• Macroscopically, the mucosa appears hyperaemic, haemorrhagic or ulcerated. Ulcers do not usually extend deeper beyond the submucosa.
• Severity of symptoms reflects the extent of colonic involvement and the intensity of inflammation
• Exacerbations and remissions are characteristic
• Bloody diarrhoea with mucus and pus
• Abdominal pain, especially lower abdominal
• Fever, weight loss and loss of appetite
• Symptoms and signs of dehydration and anaemia
• Anaemia, raised ESR and leucocytosis • Electrolyte abnormalities
• Hypoproteinaemia • Abnormal liver function tests
• Blood culture in septicaemia • Stool examination and culture to exclude infective pathology
• Barium enema • Sigmoidoscopy
• Colonoscopy • Rectal biopsy shows mucosa! inflammation
• Parenteral nutrition through a central venous line in seriously ill patients
• High-protein and low-residue diet
• Blood and plasma infusions
• Correction of dehydration and electrolyte imbalance
• Correction of septicaemia
• Crohn 's disease is characterised by patchy and transmural inflammation, which may affect any part of the gastrointestinal tract.
• It may be defined by location (terminal ileal, colonic and ileocolic, upper gastrointestinal) or by pattern of disease (inflammatory, fistulating or stricturing)
• Factors listed under "ulcerative colitis".
• Affects small and large bowels, but more common in small bowel. Can affect any part of the gastrointestinal tract from mouth to anus.
• Inflammation extends through all the layers of the intestinal wall.
• Characteristically the involvement is discontinuous. Involved segments of intestine are separated from each other by intervening segments of normal bowel.
• Bowel wall is greatly thickened and leathery with the lumen narrowed (stenosis).
• Mucosa has a nodular cobble stoned look.
• Chronic disease with exacerbations and remissions
• Young adults with history of fatigue, weight Joss, diarrhoea, fever and pallor

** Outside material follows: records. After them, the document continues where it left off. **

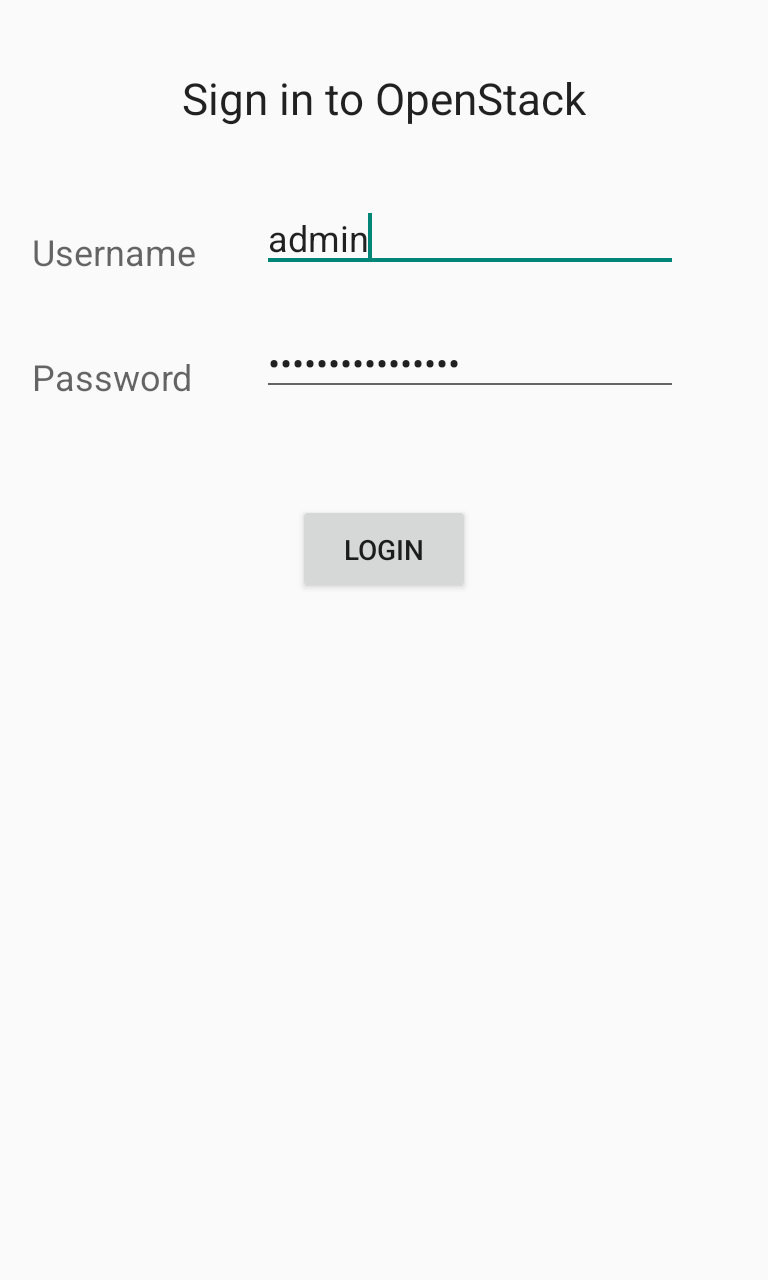
Repository: browndrf/cmpe283
Layout: myopenstack/res/layout/login_activity.xml
The author's editor kept a copy of each file at every save. The layout is drawn from the files as they stood at one save, then again after the next save.
It is drawn on a 768 x 1280 px phone screen (xhdpi) without system bars, with theme AppTheme; the app's code is not run.

Above is the layout before, as saved 2014-09-14 01:11:57.

### myopenstack/res/layout/login_activity.xml
<RelativeLayout xmlns:android="http://schemas.android.com/apk/res/android"
   xmlns:tools="http://schemas.android.com/tools"
   android:layout_width="match_parent"
   android:layout_height="match_parent"
   android:paddingBottom="@dimen/activity_vertical_margin"
   android:paddingLeft="@dimen/activity_horizontal_margin"
   android:paddingRight="@dimen/activity_horizontal_margin"
   android:paddingTop="@dimen/activity_vertical_margin"
   tools:context=".Login" >

   <TextView
      android:id="@+id/textView1"
      android:layout_width="wrap_content"
      android:layout_height="wrap_content"
      android:layout_alignParentTop="true"
      android:layout_centerHorizontal="true"
      android:layout_marginTop="18dp"
      android:text="Sign in to OpenStack"
      android:textAppearance="?android:attr/textAppearanceLarge" />

   <TextView
      android:id="@+id/textView2"
      android:layout_width="wrap_content"
      android:layout_height="wrap_content"
      android:layout_alignParentLeft="true"
      android:layout_below="@+id/textView1"
      android:layout_marginTop="50dp"
      android:text="Username"
      android:textAppearance="?android:attr/textAppearanceMedium" />

   <EditText
      android:id="@+id/editText1"
      android:layout_width="wrap_content"
      android:layout_height="wrap_content"
      android:layout_alignBottom="@+id/textView2"
      android:layout_marginLeft="32dp"
      android:layout_toRightOf="@+id/textView2"
      android:text="admin"
      android:ems="10" >

      <requestFocus />
   </EditText>

   <TextView
      android:id="@+id/textView3"
      android:layout_width="wrap_content"
      android:layout_height="wrap_content"
      android:layout_alignLeft="@+id/textView2"
      android:layout_below="@+id/textView2"
      android:layout_marginTop="38dp"
      android:text="Password"
      android:textAppearance="?android:attr/textAppearanceMedium" />

   <EditText
      android:id="@+id/editText2"
      android:layout_width="wrap_content"
      android:layout_height="wrap_content"
      android:layout_alignBottom="@+id/textView3"
      android:layout_alignLeft="@+id/editText1"
      android:ems="10"
      android:text="cded84956ebc46ae"
      android:inputType="textPassword" />

   <Button
      android:id="@+id/button1"
      android:layout_width="wrap_content"
      android:layout_height="wrap_content"
      android:layout_below="@+id/editText2"
      android:layout_centerHorizontal="true"
      android:layout_marginTop="50dp"
      android:onClick="login"
      android:text="Login" />

   <TextView
      android:id="@+id/textViewErr"
      android:layout_width="wrap_content"
      android:layout_height="wrap_content"
      android:layout_marginTop="60dp"
      android:textAppearance="?android:attr/textAppearanceMedium" />

</RelativeLayout>

Loaded but not shown: myopenstack/res/values/styles.xml (common file); myopenstack/res/values-v11/styles.xml (common file); myopenstack/res/values-v14/styles.xml (common file); myopenstack/res/values/dimens.xml (common file); myopenstack/res/values-w820dp/dimens.xml (common file)

After the next save:
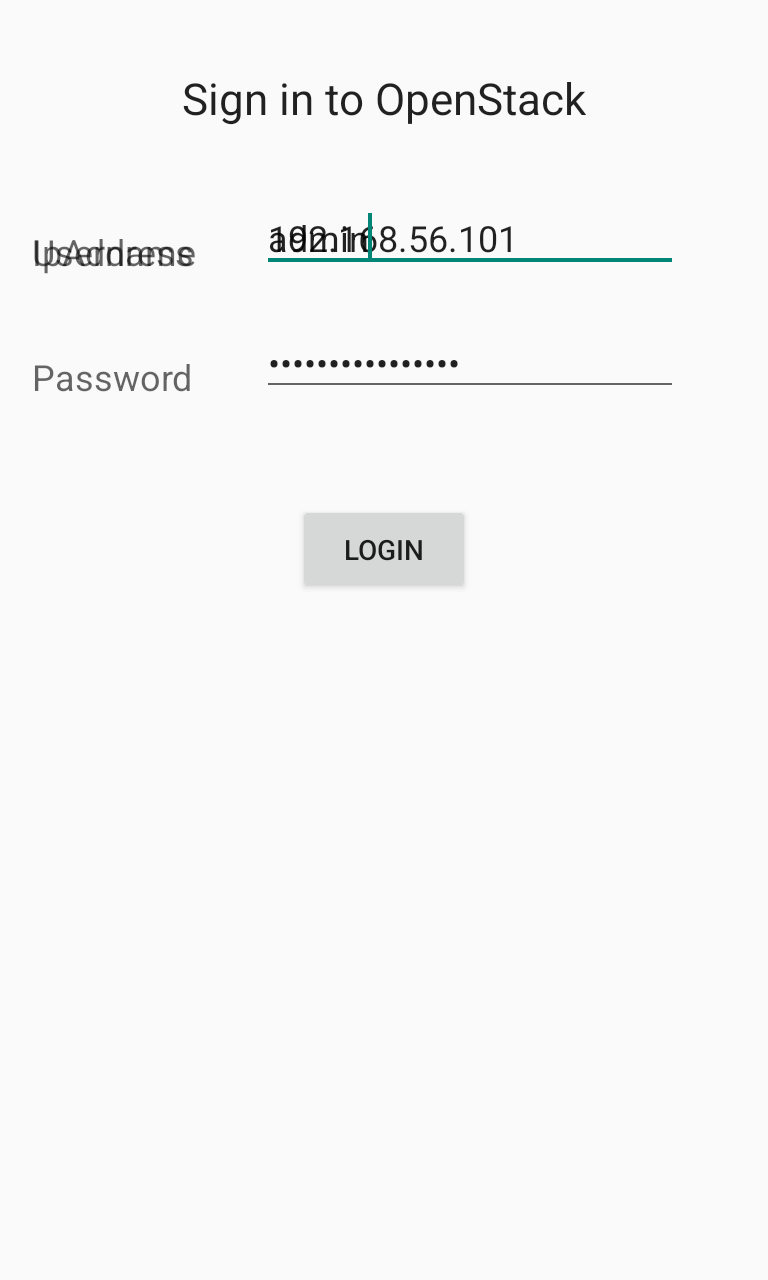
Saved 9 min 28 s later.
--- a/myopenstack/res/layout/login_activity.xml
+++ b/myopenstack/res/layout/login_activity.xml
@@ -19,6 +19,28 @@
       android:textAppearance="?android:attr/textAppearanceLarge" />
 
    <TextView
+      android:id="@+id/textViewIp"
+      android:layout_width="wrap_content"
+      android:layout_height="wrap_content"
+      android:layout_alignParentLeft="true"
+      android:layout_below="@+id/textView1"
+      android:layout_marginTop="50dp"
+      android:text="IpAddress"
+      android:textAppearance="?android:attr/textAppearanceMedium" />
+
+   <EditText
+       android:id="@+id/editTextIp"
+       android:layout_width="wrap_content"
+       android:layout_height="wrap_content"
+       android:layout_alignBottom="@+id/textView2"
+       android:layout_marginLeft="32dp"
+       android:layout_toRightOf="@+id/textView2"
+       android:ems="10"
+       android:text="192.168.56.101" >
+
+       <requestFocus />
+   </EditText>
+<TextView
       android:id="@+id/textView2"
       android:layout_width="wrap_content"
       android:layout_height="wrap_content"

• Abdominal pain occur due to peritoneal involvement or intestinal obstruction
• Right lower quadrant pain, tenderness, guarding and mass

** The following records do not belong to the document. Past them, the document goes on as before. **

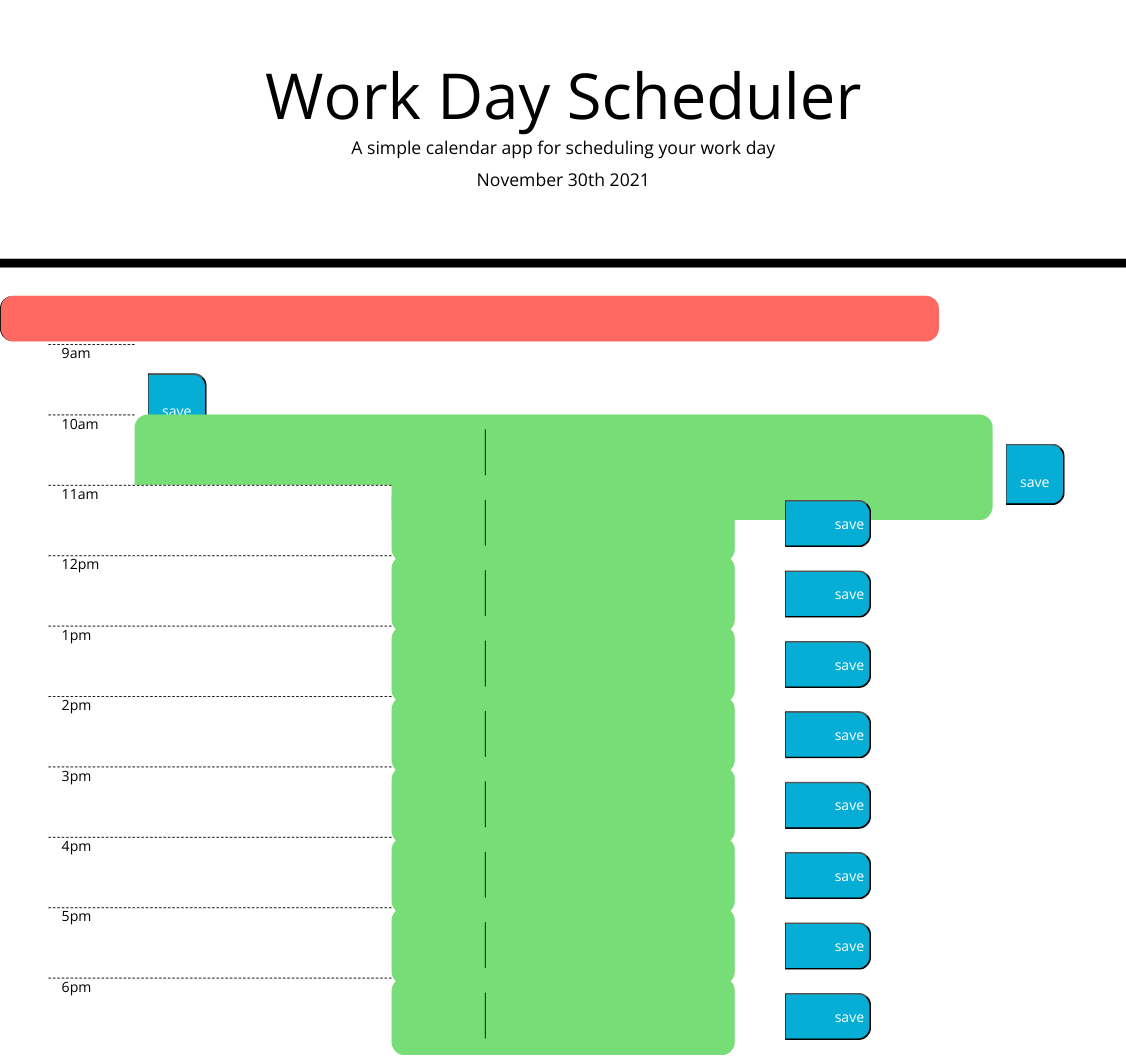
Repository: Naomilounsbury/work-day-scheduler
Page: index.html
These files come from the project's save history. The page is drawn as it stood at one moment and after the next save; the edit follows.
The browser window is 1280 px wide. The pictures show the whole page, at 88% of full size.
Some web libraries are served in a nearby version.

Above is the page before, as saved 2021-12-04 13:49:19.

After the next save:
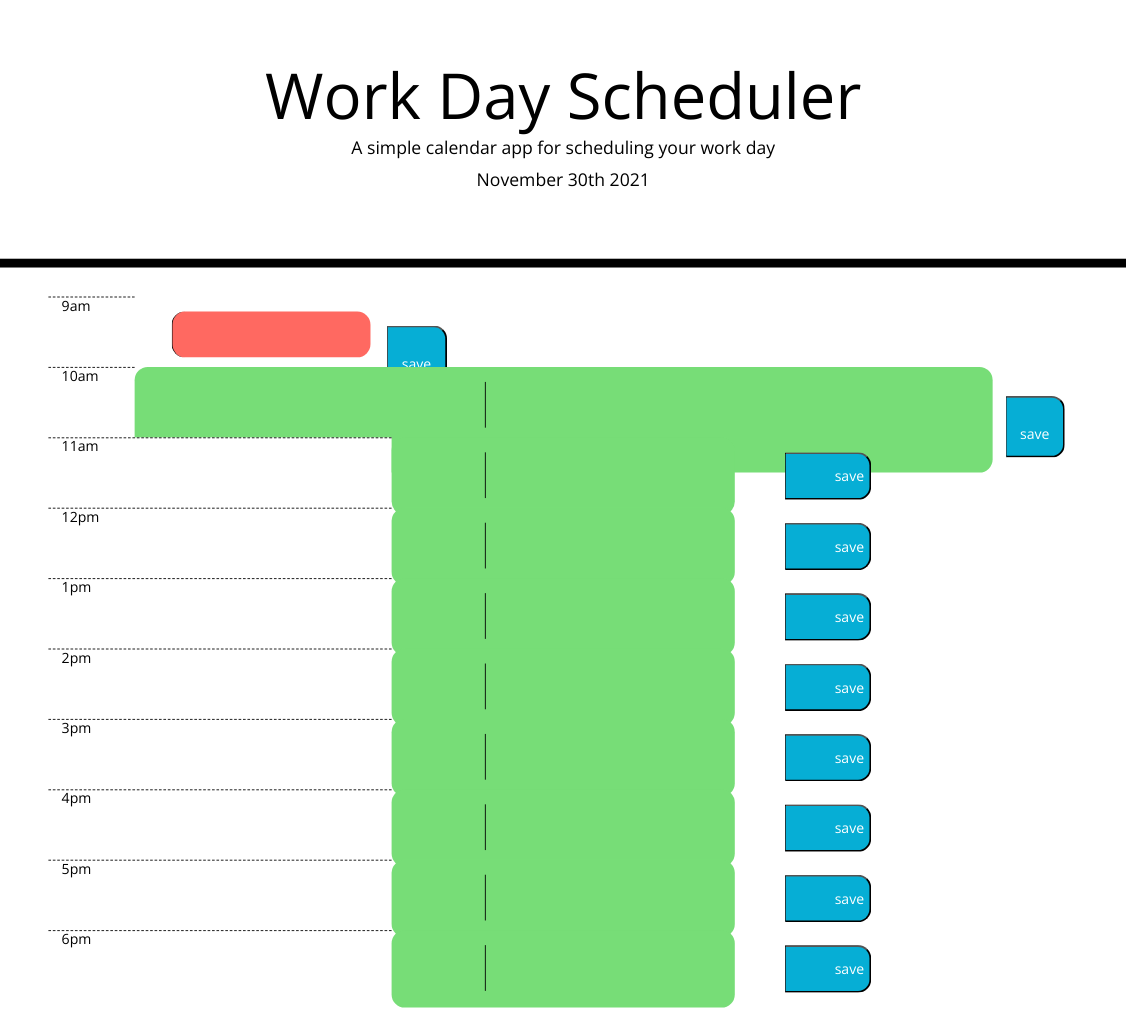
Saved 58 s later.
--- a/index.html
+++ b/index.html
@@ -24,10 +24,10 @@
     <table class="container">
       <tr class="row">
         <td class="hour col-lg-1">9am</td>
-                 <!-- all of my textareas are called btn which is ironic because they arent btns -->
-          <textarea id="btn9"class="time-block col-lg-10">
+        <td id="9">          <!-- all of my textareas are called btn which is ironic because they arent btns -->
+          <textarea id="btn9" class="time-block col-lg-10">
           </textarea>
-
+        </td>
         <td class="col-lg-1">
           <button class="saveBtn" value="9">
             save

• Mass palpable per abdomen and rectally reflects adherent loops of intestine and abscess
• Recurrent episodes of colicky abdominal pain with nausea, vomiting and excessive borborygmi suggest subacute intestinal obstruction
• Stool usually does not contain frank blood, mucus or pus unless colon is involved
• Normochromic normocytic or macrocytic or hypochromic anaemia
• Raised ESR and leucocytosis
• Abnormal liver function tests
• Stool culture and routine examination to exclude infectious causes of diarrhoea
• Schilling test for malabsorption of vitamin B 12
• Sigmoidoscopy and colonoscopy
• Barium meal follow through and barium enema
• Diet and nutrition
• High-protein and high-energy diet
• Enteral feeding by nasogastric tube. Total parenteral nutrition in very ill patients
• Plasma or blood transfusion
• Low residue diet in colic and subacute obstruction
• Low-fat diet and low linoleic acid in diet
• Milk-free diet in lactose intolerance
• Treatment for bacterial colonisation of gut
• Supplementation of iron, folic acid, calcium, zinc, vitamins D, B 12, and electrolytes
TREATMENT AT DR. SOHAN LAL CLINIC
The integrated POLYCLINIC facility offers patients to select their treatment either from the Department of Homeopathy or from the Department of Medicine.
We provide scientific, research-based, and professional services to people across the world, aiming to achieve the highest success rate.